A settlement proposed by New Mexico’s Environment Department on Wednesday calls for retiring two units at the 1,800-MW San Juan Generating Station located 15 miles west of Farmington, N.M., by December 2017 and installing selective noncatalytic reduction, a less-costly air emissions control technology than one proposed by the U.S. Environmental Protection Agency (EPA), on the other two units, 3 and 4. Plant owner PNM Resources said in statement that it was hopeful the state’s proposal would resolve a long-standing dispute with the EPA to address regional haze.
At issue is an August 2011 EPA mandate that would require the San Juan plant to install selective catalytic reduction equipment to address regional haze by September 2016. PNM has argued—with the backing of the New Mexico Environment Department and New Mexico Gov. Susana Martinez (R)—that the federal agency’s mandate would cost New Mexico’s electric ratepayers about $750 million or more. The EPA’s estimate was $345 million. The parties contend that a technology proposed by the New Mexico Environment Department, selective noncatalytic reduction, could meet the same federal visibility rules for just $77 million—or about one-tenth of the cost.
The matter is being considered by the U.S. Court of Appeals for the 10th Circuit in Denver, but the court ruled earlier this year that the Albuquerque, N.M.–based utility could not delay enforcement of the EPA’s mandate while the issue was under consideration. The EPA in July granted PNM a 90-day stay in the effectiveness of the federal plan that would force the company to install pollution controls. New Mexico’s governor and Environment Department have also appealed the EPA’s decision to adopt a federal implementation plan in federal court, though the court has not yet ruled on the matter.

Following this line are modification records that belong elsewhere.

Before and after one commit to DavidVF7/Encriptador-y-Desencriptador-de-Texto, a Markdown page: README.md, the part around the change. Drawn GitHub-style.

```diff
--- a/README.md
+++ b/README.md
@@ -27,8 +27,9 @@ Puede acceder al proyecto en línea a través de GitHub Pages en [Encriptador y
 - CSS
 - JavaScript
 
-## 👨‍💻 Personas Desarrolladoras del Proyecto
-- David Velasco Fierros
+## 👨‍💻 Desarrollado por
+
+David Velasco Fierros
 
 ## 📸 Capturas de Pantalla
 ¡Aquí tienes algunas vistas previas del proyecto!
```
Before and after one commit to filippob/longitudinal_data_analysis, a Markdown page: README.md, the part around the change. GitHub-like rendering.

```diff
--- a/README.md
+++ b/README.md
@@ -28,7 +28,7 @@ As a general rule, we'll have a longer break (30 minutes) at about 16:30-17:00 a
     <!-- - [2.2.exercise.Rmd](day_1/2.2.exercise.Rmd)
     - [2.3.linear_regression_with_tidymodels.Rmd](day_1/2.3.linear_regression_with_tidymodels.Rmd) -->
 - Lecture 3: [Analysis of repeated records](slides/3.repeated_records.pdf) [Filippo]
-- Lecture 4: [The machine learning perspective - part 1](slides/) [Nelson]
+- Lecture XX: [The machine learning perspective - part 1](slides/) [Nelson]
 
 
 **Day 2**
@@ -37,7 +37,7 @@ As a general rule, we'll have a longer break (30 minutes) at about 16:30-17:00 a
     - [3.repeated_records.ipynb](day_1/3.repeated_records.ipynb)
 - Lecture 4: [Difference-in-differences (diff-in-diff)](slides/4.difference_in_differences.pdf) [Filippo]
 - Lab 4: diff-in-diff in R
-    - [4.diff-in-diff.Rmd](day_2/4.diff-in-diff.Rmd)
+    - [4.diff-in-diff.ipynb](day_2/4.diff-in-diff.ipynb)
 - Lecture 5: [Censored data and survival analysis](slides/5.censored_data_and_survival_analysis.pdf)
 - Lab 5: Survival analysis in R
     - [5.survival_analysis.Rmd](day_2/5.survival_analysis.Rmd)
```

On Oct. 3, PNM acknowledged that the state’s proposed settlement agreement would first need the EPA’s approval before being adopted by the state’s Environmental Improvement Board and Public Regulation Commission.
"The state proposal announced today appears to be an important step toward meeting our objectives of addressing the environmental needs of the regional haze program while lessening the cost impact to consumers and minimizing economic impact to the Four Corners region," said PNM Chairman, President and CEO Pat Collawn. "We are hopeful today’s announcement will be the basis for a settlement agreement that will include a new state plan that will be approved by the EPA."
PNM said that if the proposed agreement moved forward, it would replace power generated by the two retired units with natural gas and other non-coal generation located in the Four Corners region.
Sources: POWERnews, PNM, NMED, EPA
—Sonal Patel, Senior Writer (@POWERmagazine)